Our work area was located on the right bank of Sweetwater Creek on the property of Bethesda Park, but cut-off from the Park by the creek itself. The area has a sewer easement running through it, which provided excellent access to the wetlands, and is surrounded by residential development. In just three hours, a crew of 17 volunteers cleaned approximately eight acres of wetlands along a 2,300ft. section of the creek. In the end, an estimated 1,800 pounds of trash were collected in 94 bags, 15 tires, a mattress, and water heater, and a bicycle.
As I walked along picking up garbage, there were two things that struck me. How does all this trash end up in these wetlands? Second, there are so many simple things that can be done to keep these life-giving spaces safe, healthy and beautiful for generations to come.

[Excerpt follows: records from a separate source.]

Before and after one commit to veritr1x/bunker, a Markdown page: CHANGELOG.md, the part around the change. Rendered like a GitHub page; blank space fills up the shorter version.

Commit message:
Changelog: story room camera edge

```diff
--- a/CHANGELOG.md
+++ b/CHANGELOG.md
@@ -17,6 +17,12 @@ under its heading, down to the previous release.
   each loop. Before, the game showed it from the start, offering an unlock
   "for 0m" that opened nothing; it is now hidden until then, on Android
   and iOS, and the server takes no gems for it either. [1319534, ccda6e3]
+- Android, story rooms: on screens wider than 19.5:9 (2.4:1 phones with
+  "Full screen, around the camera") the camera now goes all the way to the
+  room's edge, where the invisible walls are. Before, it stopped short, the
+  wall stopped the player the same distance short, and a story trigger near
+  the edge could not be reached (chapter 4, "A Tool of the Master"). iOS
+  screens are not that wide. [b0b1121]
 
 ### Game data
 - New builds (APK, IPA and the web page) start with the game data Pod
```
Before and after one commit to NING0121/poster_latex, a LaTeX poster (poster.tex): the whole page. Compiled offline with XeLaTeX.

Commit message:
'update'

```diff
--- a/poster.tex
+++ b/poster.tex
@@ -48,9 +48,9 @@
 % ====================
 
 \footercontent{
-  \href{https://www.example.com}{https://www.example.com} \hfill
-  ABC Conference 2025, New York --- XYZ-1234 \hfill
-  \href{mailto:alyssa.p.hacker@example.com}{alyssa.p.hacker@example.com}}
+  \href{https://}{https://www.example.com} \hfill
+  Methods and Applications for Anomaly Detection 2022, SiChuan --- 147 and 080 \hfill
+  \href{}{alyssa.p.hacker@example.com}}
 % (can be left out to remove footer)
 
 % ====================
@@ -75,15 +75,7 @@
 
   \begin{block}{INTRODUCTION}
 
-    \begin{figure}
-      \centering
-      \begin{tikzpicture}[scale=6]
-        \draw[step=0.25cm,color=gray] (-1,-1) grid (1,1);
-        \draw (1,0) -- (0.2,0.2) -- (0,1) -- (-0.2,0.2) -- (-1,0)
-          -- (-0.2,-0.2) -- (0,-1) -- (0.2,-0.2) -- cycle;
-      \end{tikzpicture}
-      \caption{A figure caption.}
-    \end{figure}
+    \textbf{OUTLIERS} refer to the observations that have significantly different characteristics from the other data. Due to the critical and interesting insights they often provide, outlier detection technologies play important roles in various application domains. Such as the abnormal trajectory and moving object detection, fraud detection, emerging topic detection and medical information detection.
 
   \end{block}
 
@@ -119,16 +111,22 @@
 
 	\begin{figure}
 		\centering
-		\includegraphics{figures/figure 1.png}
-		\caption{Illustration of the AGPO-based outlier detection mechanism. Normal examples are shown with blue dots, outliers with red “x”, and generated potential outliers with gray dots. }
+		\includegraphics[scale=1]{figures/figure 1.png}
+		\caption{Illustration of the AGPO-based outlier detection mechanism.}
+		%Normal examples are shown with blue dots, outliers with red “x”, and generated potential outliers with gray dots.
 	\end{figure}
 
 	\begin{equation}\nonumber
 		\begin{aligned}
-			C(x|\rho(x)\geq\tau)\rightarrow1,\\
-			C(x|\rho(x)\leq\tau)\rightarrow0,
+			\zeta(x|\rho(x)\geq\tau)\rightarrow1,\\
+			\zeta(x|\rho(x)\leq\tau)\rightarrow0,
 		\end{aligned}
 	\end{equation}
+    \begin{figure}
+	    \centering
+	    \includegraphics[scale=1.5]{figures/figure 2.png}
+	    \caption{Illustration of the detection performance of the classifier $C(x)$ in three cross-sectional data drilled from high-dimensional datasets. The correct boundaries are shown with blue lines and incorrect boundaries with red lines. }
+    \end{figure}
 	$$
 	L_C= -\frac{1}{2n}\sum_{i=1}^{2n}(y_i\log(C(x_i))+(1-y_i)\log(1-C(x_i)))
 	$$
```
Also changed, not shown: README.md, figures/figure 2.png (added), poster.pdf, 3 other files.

To answer the first question – trash thrown in parking lots, roadways, ball fields, restaurants, on the streets gets swept up with floodwaters and back into rivers and creeks, and then into these wetland areas. Wetlands across the US provide many important services to the environment and to the public. They offer critical habitats for fish, waterfowl, and other wildlife; they purify polluted waters; and they help check the destructive power of floods and storms. Wetlands act as natural water purifiers, filtering sediment and absorbing many pollutants in surface waters. In some wetland systems, this cleansing function also enhances the quality of groundwater supplies. I am fascinated by the fact that wetlands present along rivers and streams absorb energy and store water during storms, which reduces downstream flood damage and lessens the risk of flash floods. The slow release of this stored water over time can help keep streams flowing during periods of drought. As a foodie, I love that wetlands provide food, cover, spawning, and nursery grounds for freshwater and marine life including trout, striped bass, pike, sunfish, crappie, crab, and shrimp. And, they are particularly vital to many migratory bird species. Nearly 7000 plant species live in U.S. wetlands, many of which can only survive in these wet environments.*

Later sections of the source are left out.